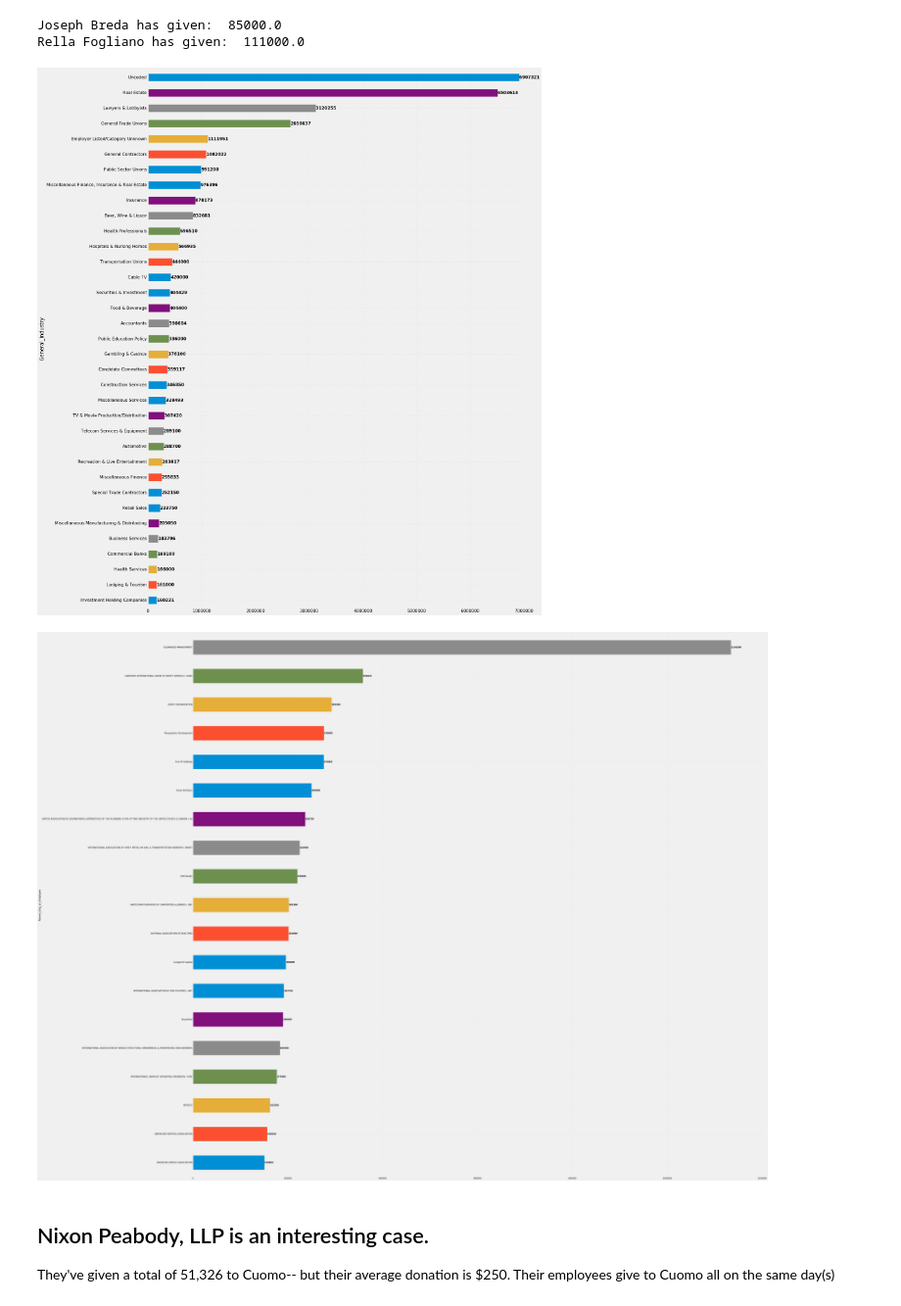
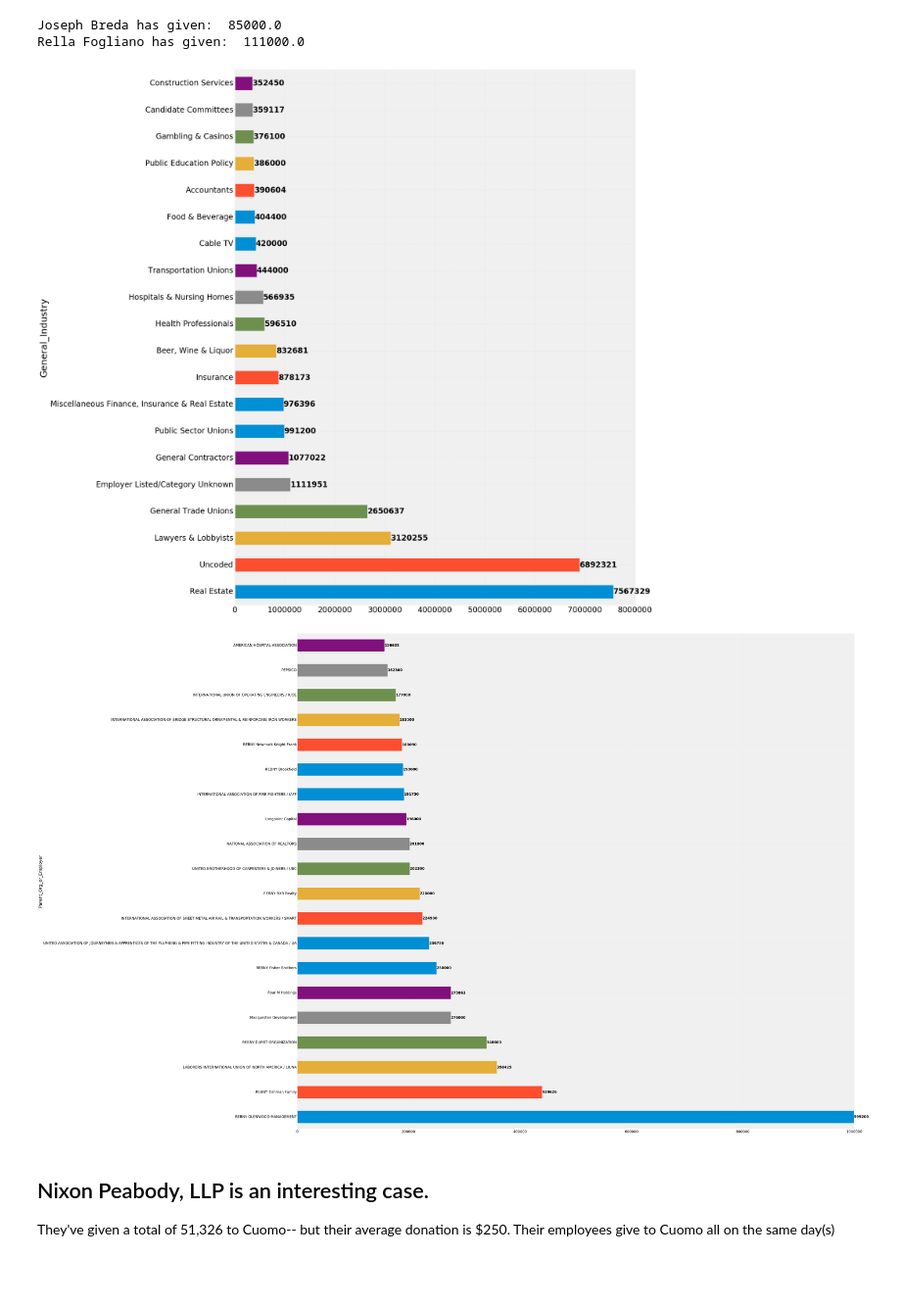
Before and after one commit to kromreig/warchest_cuomo_indy, a Jupyter notebook: Cuomo_Campaign_Finance.ipynb, the cells around one changed output. Shown at 98% size. Drawn from its saved outputs; the diff is of its cells as text; code cells hidden in the pictures; blank space fills up the shorter version.

Commit message:
REBNY Member directory adding about 2 million...

```diff
--- a/Cuomo_Campaign_Finance.ipynb
+++ b/Cuomo_Campaign_Finance.ipynb
@@ -105,13 +105,13 @@ df_warchest['Donor'] = df_warchest['Donor'].str.strip()
 
 #Fisher Brothers
 df_warchest.loc[df_warchest['Donor'].str.contains("FISHER BROTHERS", na=False), 'General_Industry']='Real Estate'
-df_warchest.loc[df_warchest['Donor'].str.contains("FISHER BROTHERS", na=False), 'Parent_Org_or_Employer']='Fisher Brothers'
+df_warchest.loc[df_warchest['Donor'].str.contains("FISHER BROTHERS", na=False), 'Parent_Org_or_Employer']='REBNY Fisher Brothers'
 df_warchest.loc[df_warchest['Address']=='FL 42 299 PARK AVE NEW YORK, NY, 10171', 'General_Industry']='Real Estate'
-df_warchest.loc[df_warchest['Address']=='FL 42 299 PARK AVE NEW YORK, NY, 10171', 'Parent_Org_or_Employer']='Fisher Brothers'
+df_warchest.loc[df_warchest['Address']=='FL 42 299 PARK AVE NEW YORK, NY, 10171', 'Parent_Org_or_Employer']='REBNY Fisher Brothers'
 
 #Brookfield
 df_warchest.loc[df_warchest['Donor'].str.contains("BOP", na=False), 'General_Industry']='Miscellaneous Finance, Insurance & Real Estate'
-df_warchest.loc[df_warchest['Donor'].str.contains("BOP", na=False), 'Parent_Org_or_Employer']='Brookfield'
+df_warchest.loc[df_warchest['Donor'].str.contains("BOP", na=False), 'Parent_Org_or_Employer']='REBNY Brookfield'
 
 #Longpoint Capital
 df_warchest.loc[df_warchest['Donor'].str.contains("CLOUGH, HARBOUR", na=False), 'Parent_Org_or_Employer']='Longpoint Capital'
@@ -121,10 +121,10 @@ df_warchest.loc[df_warchest['Donor'].str.contains("CLOUGH, HARBOUR", na=False),
 df_warchest.loc[((df_warchest['General_Industry'] == 'Uncoded') & (df_warchest['Donor'].str.contains("NORSTAR"))), 'General_Industry']='Real Estate'
 
 #RXR, REXSCOTT
-df_warchest.loc[df_warchest['Donor'].str.contains("REXSCOTT", na=False), 'Parent_Org_or_Employer']='RXR Realty'
+df_warchest.loc[df_warchest['Donor'].str.contains("REXSCOTT", na=False), 'Parent_Org_or_Employer']='REBNY RXR Realty'
 df_warchest.loc[((df_warchest['General_Industry'] == 'Uncoded') & (df_warchest['Donor'].str.contains("REXSCOTT"))), 'General_Industry']='Real Estate'
-df_warchest.loc[df_warchest['Donor'].str.contains("RXR", na=False), 'Parent_Org_or_Employer']='RXR Realty'
-df_warchest.loc[df_warchest['Address']=='625 RXR PLZ UNIONDALE, NY, 11556', 'Parent_Org_or_Employer']='RXR Realty'
+df_warchest.loc[df_warchest['Donor'].str.contains("RXR", na=False), 'Parent_Org_or_Employer']='REBNY RXR Realty'
+df_warchest.loc[df_warchest['Address']=='625 RXR PLZ UNIONDALE, NY, 11556', 'Parent_Org_or_Employer']='REBNY RXR Realty'
 df_warchest.loc[df_warchest['Address']=='625 RXR PLZ UNIONDALE, NY, 11556', 'General_Industry']='Real Estate'
 
 #STV
@@ -451,26 +507,26 @@ plt.rcParams.update({
 })
 # %%
 plt.figure(figsize=(20,30))
-ax = df_warchest.groupby('General_Industry').filter(lambda x: x['Amount_boe'].sum() > 150000)\
+ax = df_warchest\
 .groupby('General_Industry')['Amount_boe']\
-.sum().sort_values()\
+.sum().sort_values(ascending=False).head(20)\
 .plot(y='Amount_boe', x='General_Industry', kind='barh')
 
 for i, bar in enumerate(ax.patches):
     value = int(round(bar.get_width()))
     x_pos = bar.get_width() - 1
     y_pos = i
     ax.text(x_pos, y_pos, value, va='center', ha='left', color='black',fontweight='bold')
 
 plt.savefig("topindustries.pdf")
 # %% [output]
-[figure, old version]
+[figure, new version]
 # %%
 plt.figure(figsize=(60,60))
-ax=df_warchest.groupby('Parent_Org_or_Employer').filter(lambda x: x['Amount_boe'].sum() > 150000)\
+ax=df_warchest\
 .groupby('Parent_Org_or_Employer')['Amount_boe']\
-.sum().sort_values()\
-.plot(y='Amount_boe', x='Parent_Org_or_Employer', kind='barh', )
+.sum().sort_values(ascending=False).head(20)\
+.plot(y='Amount_boe', x='Parent_Org_or_Employer', kind='barh')
 
 for i, bar in enumerate(ax.patches):
     value = int(round(bar.get_width()))
@@ -479,7 +535,7 @@ for i, bar in enumerate(ax.patches):
     ax.text(x_pos, y_pos, value, va='center', ha='left', color='black',fontweight='bold')
 plt.savefig('topdonors.pdf')
 # %% [output]
-[figure, old version]
+[figure, new version]
 # %% [markdown]
 ## Nixon Peabody, LLP is an interesting case.
 
```
Also changed, not shown: parts of 4 cells of this notebook.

####

__What is expected__: The records above must be echoed exactly, minus their pictures.

__Result of this task__:
Before and after one commit to kromreig/warchest_cuomo_indy, a Jupyter notebook: Cuomo_Campaign_Finance.ipynb, the cells around one changed output. Shown at 98% size. Drawn from its saved outputs; the diff is of its cells as text; code cells hidden in the pictures; blank space fills up the shorter version.

Commit message:
REBNY Member directory adding about 2 million...

```diff
--- a/Cuomo_Campaign_Finance.ipynb
+++ b/Cuomo_Campaign_Finance.ipynb
@@ -105,13 +105,13 @@ df_warchest['Donor'] = df_warchest['Donor'].str.strip()
 
 #Fisher Brothers
 df_warchest.loc[df_warchest['Donor'].str.contains("FISHER BROTHERS", na=False), 'General_Industry']='Real Estate'
-df_warchest.loc[df_warchest['Donor'].str.contains("FISHER BROTHERS", na=False), 'Parent_Org_or_Employer']='Fisher Brothers'
+df_warchest.loc[df_warchest['Donor'].str.contains("FISHER BROTHERS", na=False), 'Parent_Org_or_Employer']='REBNY Fisher Brothers'
 df_warchest.loc[df_warchest['Address']=='FL 42 299 PARK AVE NEW YORK, NY, 10171', 'General_Industry']='Real Estate'
-df_warchest.loc[df_warchest['Address']=='FL 42 299 PARK AVE NEW YORK, NY, 10171', 'Parent_Org_or_Employer']='Fisher Brothers'
+df_warchest.loc[df_warchest['Address']=='FL 42 299 PARK AVE NEW YORK, NY, 10171', 'Parent_Org_or_Employer']='REBNY Fisher Brothers'
 
 #Brookfield
 df_warchest.loc[df_warchest['Donor'].str.contains("BOP", na=False), 'General_Industry']='Miscellaneous Finance, Insurance & Real Estate'
-df_warchest.loc[df_warchest['Donor'].str.contains("BOP", na=False), 'Parent_Org_or_Employer']='Brookfield'
+df_warchest.loc[df_warchest['Donor'].str.contains("BOP", na=False), 'Parent_Org_or_Employer']='REBNY Brookfield'
 
 #Longpoint Capital
 df_warchest.loc[df_warchest['Donor'].str.contains("CLOUGH, HARBOUR", na=False), 'Parent_Org_or_Employer']='Longpoint Capital'
@@ -121,10 +121,10 @@ df_warchest.loc[df_warchest['Donor'].str.contains("CLOUGH, HARBOUR", na=False),
 df_warchest.loc[((df_warchest['General_Industry'] == 'Uncoded') & (df_warchest['Donor'].str.contains("NORSTAR"))), 'General_Industry']='Real Estate'
 
 #RXR, REXSCOTT
-df_warchest.loc[df_warchest['Donor'].str.contains("REXSCOTT", na=False), 'Parent_Org_or_Employer']='RXR Realty'
+df_warchest.loc[df_warchest['Donor'].str.contains("REXSCOTT", na=False), 'Parent_Org_or_Employer']='REBNY RXR Realty'
 df_warchest.loc[((df_warchest['General_Industry'] == 'Uncoded') & (df_warchest['Donor'].str.contains("REXSCOTT"))), 'General_Industry']='Real Estate'
-df_warchest.loc[df_warchest['Donor'].str.contains("RXR", na=False), 'Parent_Org_or_Employer']='RXR Realty'
-df_warchest.loc[df_warchest['Address']=='625 RXR PLZ UNIONDALE, NY, 11556', 'Parent_Org_or_Employer']='RXR Realty'
+df_warchest.loc[df_warchest['Donor'].str.contains("RXR", na=False), 'Parent_Org_or_Employer']='REBNY RXR Realty'
+df_warchest.loc[df_warchest['Address']=='625 RXR PLZ UNIONDALE, NY, 11556', 'Parent_Org_or_Employer']='REBNY RXR Realty'
 df_warchest.loc[df_warchest['Address']=='625 RXR PLZ UNIONDALE, NY, 11556', 'General_Industry']='Real Estate'
 
 #STV
@@ -451,26 +507,26 @@ plt.rcParams.update({
 })
 # %%
 plt.figure(figsize=(20,30))
-ax = df_warchest.groupby('General_Industry').filter(lambda x: x['Amount_boe'].sum() > 150000)\
+ax = df_warchest\
 .groupby('General_Industry')['Amount_boe']\
-.sum().sort_values()\
+.sum().sort_values(ascending=False).head(20)\
 .plot(y='Amount_boe', x='General_Industry', kind='barh')
 
 for i, bar in enumerate(ax.patches):
     value = int(round(bar.get_width()))
     x_pos = bar.get_width() - 1
     y_pos = i
     ax.text(x_pos, y_pos, value, va='center', ha='left', color='black',fontweight='bold')
 
 plt.savefig("topindustries.pdf")
 # %% [output]
-[figure, old version]
+[figure, new version]
 # %%
 plt.figure(figsize=(60,60))
-ax=df_warchest.groupby('Parent_Org_or_Employer').filter(lambda x: x['Amount_boe'].sum() > 150000)\
+ax=df_warchest\
 .groupby('Parent_Org_or_Employer')['Amount_boe']\
-.sum().sort_values()\
-.plot(y='Amount_boe', x='Parent_Org_or_Employer', kind='barh', )
+.sum().sort_values(ascending=False).head(20)\
+.plot(y='Amount_boe', x='Parent_Org_or_Employer', kind='barh')
 
 for i, bar in enumerate(ax.patches):
     value = int(round(bar.get_width()))
@@ -479,7 +535,7 @@ for i, bar in enumerate(ax.patches):
     ax.text(x_pos, y_pos, value, va='center', ha='left', color='black',fontweight='bold')
 plt.savefig('topdonors.pdf')
 # %% [output]
-[figure, old version]
+[figure, new version]
 # %% [markdown]
 ## Nixon Peabody, LLP is an interesting case.
 
```
Also changed, not shown: parts of 4 cells of this notebook.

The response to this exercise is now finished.